When a person fails to act reasonably in acting with a degree of care owed to someone else, that is called negligence. The facts of a case very much affect whether something would be defined as negligent or not. For instance, certain people are held to a higher standard as others (doctors, lawyers, etc.) and society has placed certain expectations of care in certain situations. While laws vary from state to state, the basics are as follow:
This means the defendant should or should not have acted in a certain way. When a duty is owed to someone, we mean that they should have acted in a certain way. For example, a driver owes a duty to others on the road by driving safely.
Breach of Duty
This is when the defendant has failed to act in accordance with fulfilling his or her duty. Using the driver example, the defendant failed to drive safely thereby breaching the duty to other drivers.
This is determined by saying “But for the defendant’s reckless driving, the injury would not have occurred” or the defendant’s driving was the direct cause of the person’s injury.
Proximate cause is determined by asking if it was foreseeable to a reasonable person that driving recklessly could cause injury to other drivers. Of course, when you drive recklessly, everyone knows that there is a risk to injure yourself and others. Therefore the defendant’s action would be the foreseeable cause.
In order to sue for negligence, you have had to have some damages inflicted upon you. These would be injuries that you sustained, medical bills, pain and suffering, and lost wages.
Of course, this is a very basic rundown of Texas negligence. If you have been injured and need compensation then you need to speak to an experienced attorney.

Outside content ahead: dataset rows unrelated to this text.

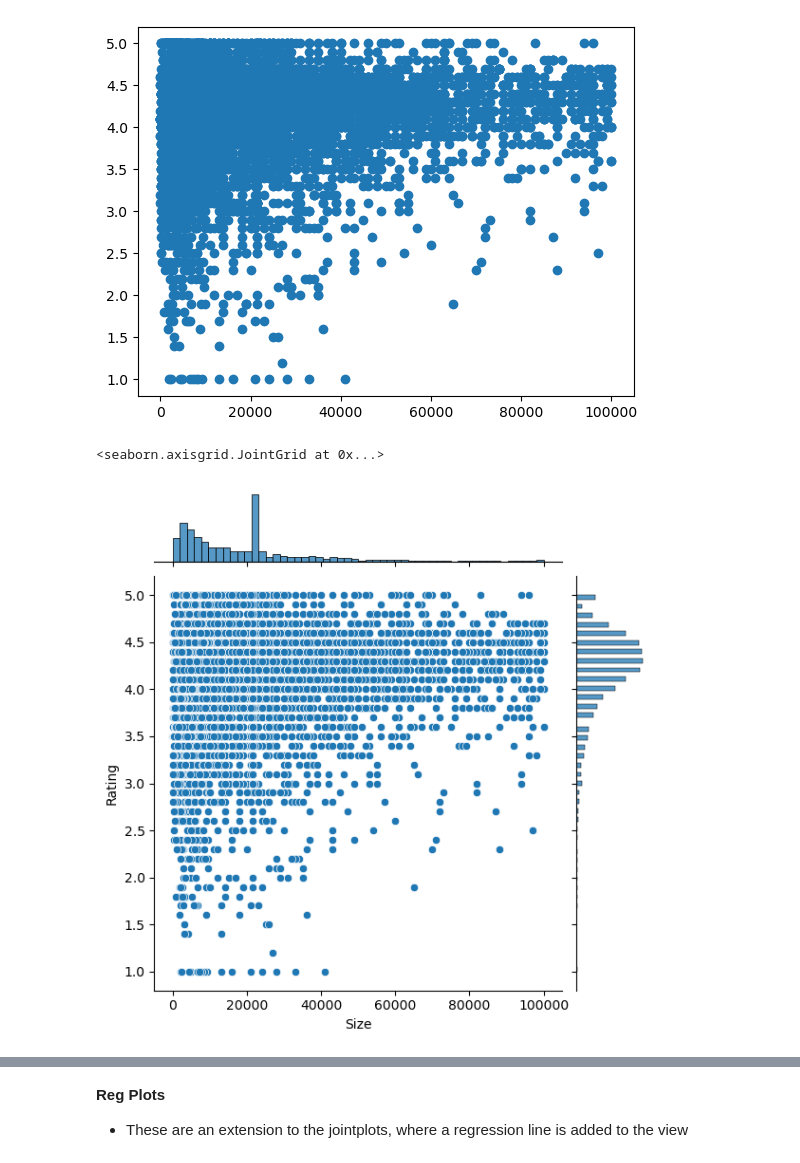
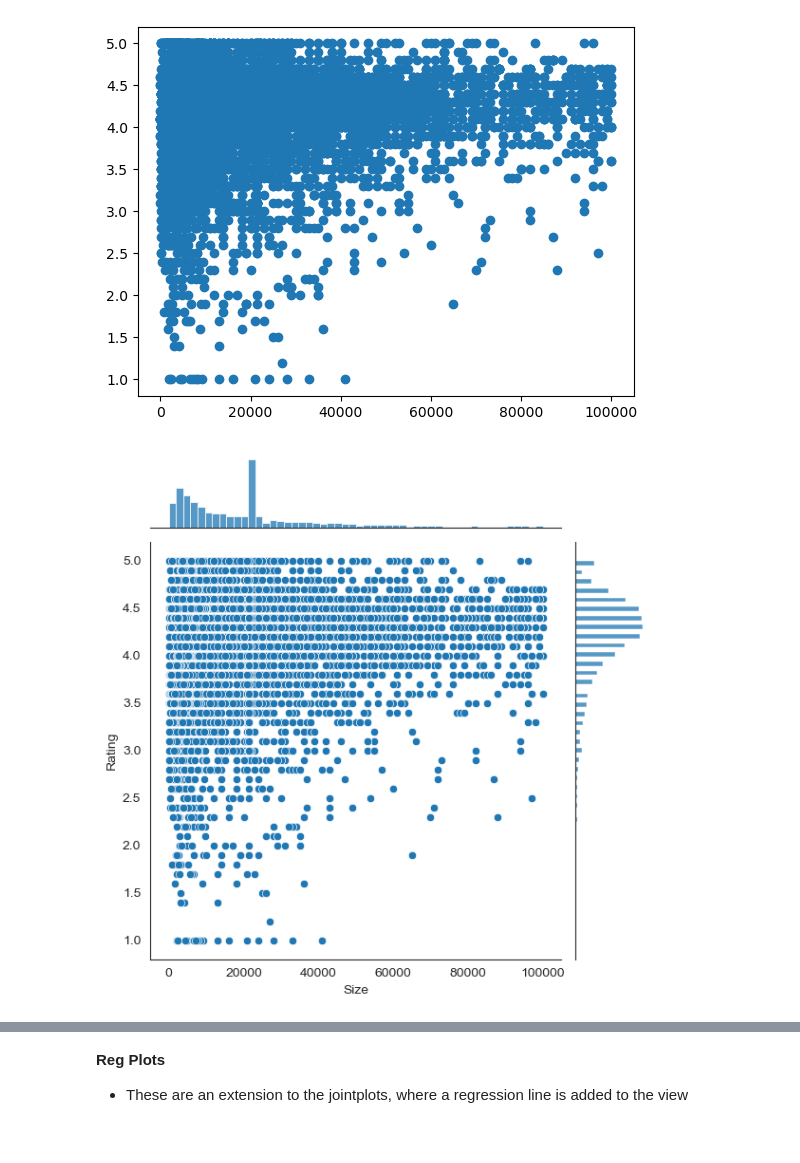
Before and after one commit to saishankar2748/Data-Analysis, a Jupyter notebook: Case Study Google Playstore apps/Data Visualisation in Python - Case Study.ipynb, the cells around one changed output, grey strips where cells are left out. Cells and saved outputs as stored; diff of their text form; code cells hidden in the pictures.

```diff
--- a/Case Study Google Playstore apps/Data Visualisation in Python - Case Study.ipynb
+++ b/Case Study Google Playstore apps/Data Visualisation in Python - Case Study.ipynb
@@ -851,2 +866,4 @@ Name: Rating, dtype: int64
 # %%
 #Remove the rows with values which are less represented
+inp1 = inp1[~((inp1['Content Rating']==('Adults only 18+')) | (inp1['Content Rating']==('Unrated')))]
+inp1.shape
@@ -853,2 +889,4 @@ Name: Rating, dtype: int64
 # %%
 #Reset the index
+inp1.reset_index(inplace=True ,drop=True)
+inp1.info()
@@ -890,10 +968,11 @@ plt.scatter(inp1.Size,inp1.Rating)
 [figure]
 # %%
 ### Plot the same thing now using a jointplot
+sns.set_style("white")
 sns.jointplot(inp1.Size,inp1.Rating)
+plt.show()
 # %% [output]
-<seaborn.axisgrid.JointGrid at 0x...>
-[figure, old version]
+[figure, new version]
 # %%
 ## Plot a jointplot for Price and Rating
 sns.jointplot(inp1.Price,inp1.Rating)
```
Also changed, not shown: parts of 29 cells of this notebook.
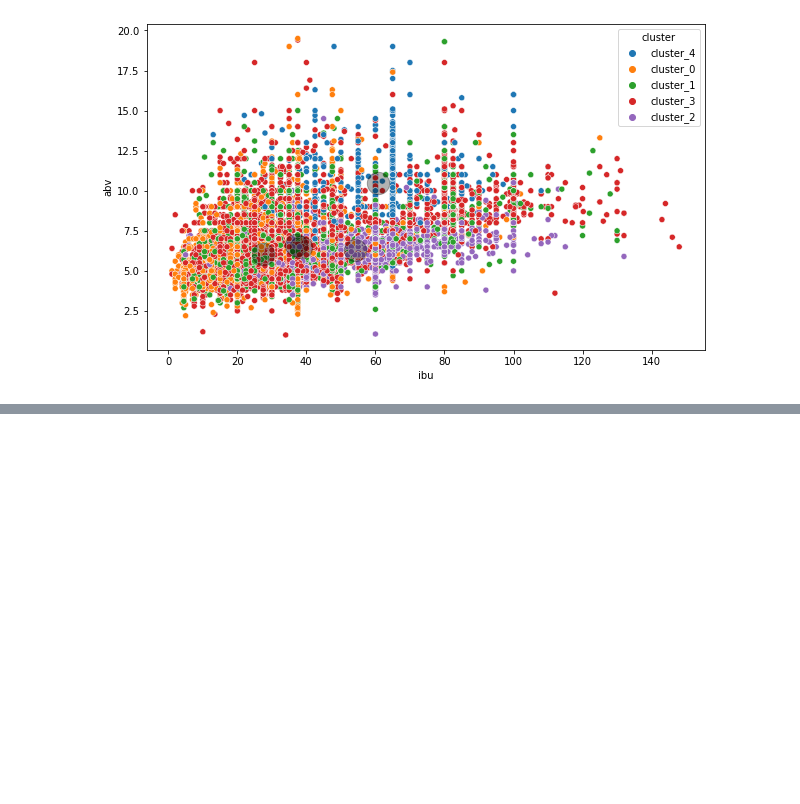
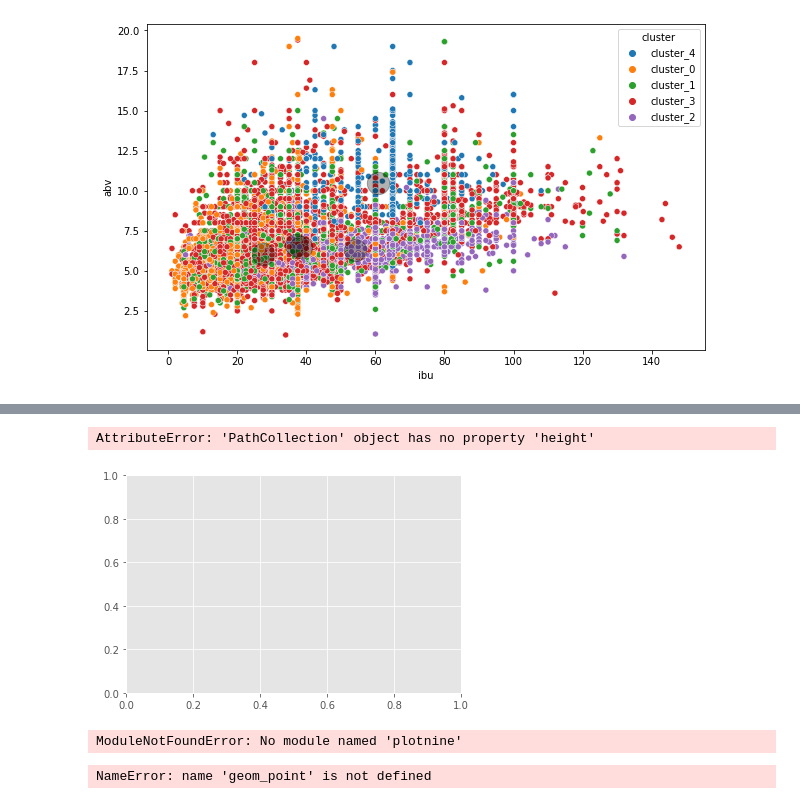
Before and after one commit to Daniel-Northcutt/beer_classification, a Jupyter notebook: scaling_cluster_scratchpad.ipynb, the cells around one changed output, grey strips where cells are left out. Drawn from its saved outputs; the diff is of its cells as text; code cells hidden in the pictures; blank space fills up the shorter version.

```diff
--- a/scaling_cluster_scratchpad.ipynb
+++ b/scaling_cluster_scratchpad.ipynb
@@ -688,0 +744,16 @@ plt.title('Visualizing Cluster Centers')
+# %%
+sns.scatterplot(data=df1, x='ibu', y='srm', hue='style_collapsed', height=5, aspect=1.5)
+plt.show()
+# %% [output]
+AttributeError: 'PathCollection' object has no property 'height'
+[figure, added]
+# %%
+
+ggplot(df, aes(x='srm', y='ibu')) + geom_point
+# %% [output]
+ModuleNotFoundError: No module named 'plotnine'
+# %%
+plt.style.use('ggplot')
+geom_point(data = df, x='srm', y='ibu', hue='style_collapsed')
+# %% [output]
+NameError: name 'geom_point' is not defined
```
Also changed, not shown: parts of 11 cells of this notebook.
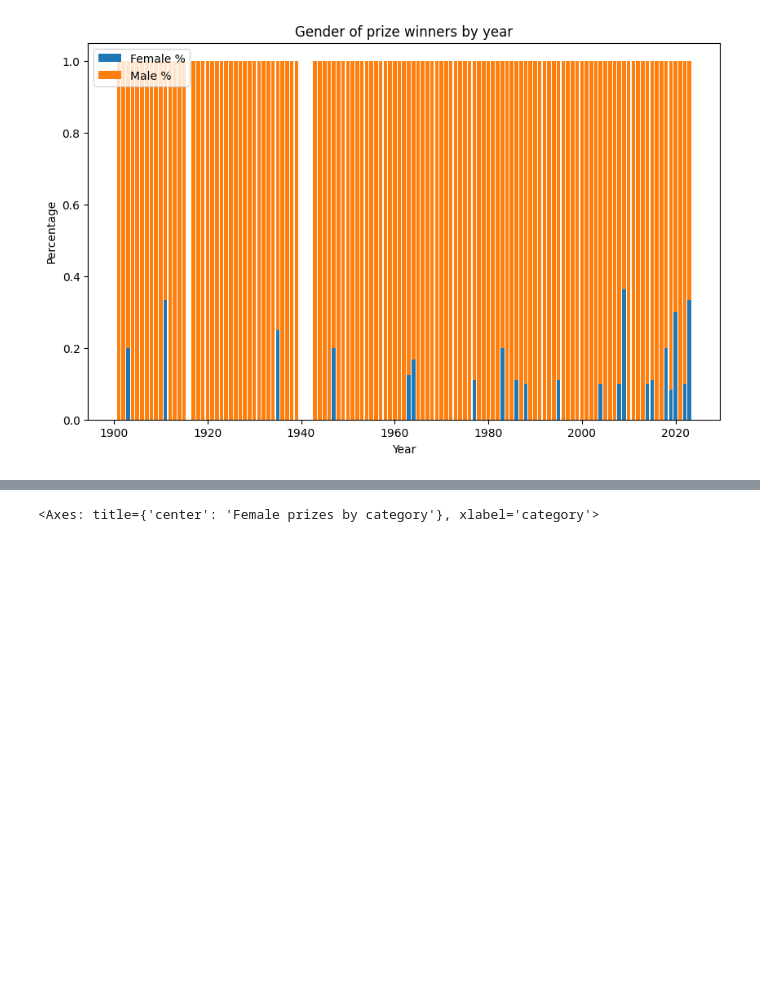
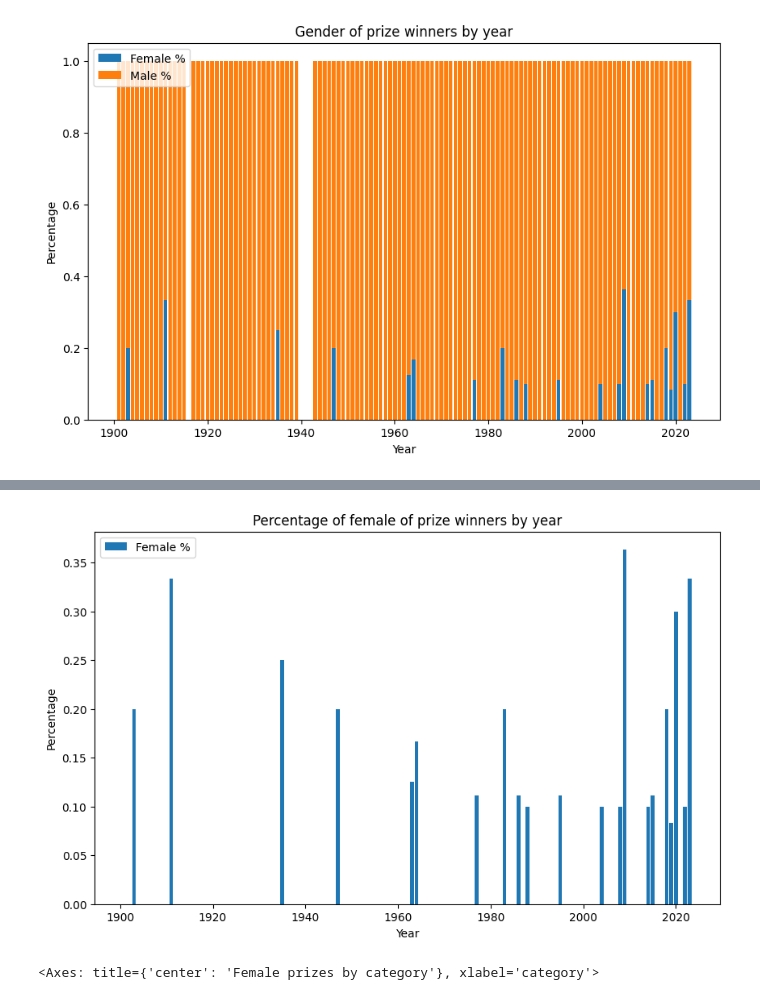
Before and after one commit to chris-creditdesign/nobels-data-investigation, a Jupyter notebook: gender-of-prize-winners.ipynb, the cells around one changed output, grey strips where cells are left out. Saved outputs shown, nothing was run; the diff lists cells and outputs as text; code cells hidden in the pictures; blank space fills up the shorter version.

```diff
--- a/gender-of-prize-winners.ipynb
+++ b/gender-of-prize-winners.ipynb
@@ -183,3 +232,16 @@ plt.show()
+# %%
+# Plot the percentage
+plt.figure(figsize=(10, 6))
+plt.bar(gender_unstack.index, gender_unstack['female_percentage'], label='Female %')
+
+plt.xlabel('Year')
+plt.ylabel('Percentage')
+plt.title('Percentage of female of prize winners by year')
+plt.legend(loc='upper left')
+
+plt.show()
+# %% [output]
+[figure, added]
 # %%
 female_winners = df[df['gender'] == "female"]
 # %%
```
Also changed, not shown: parts of 7 cells of this notebook.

Call us and speak to one of our personal injury attorneys right away. Contact Dashner Law at 1-877-4-Dash-Law.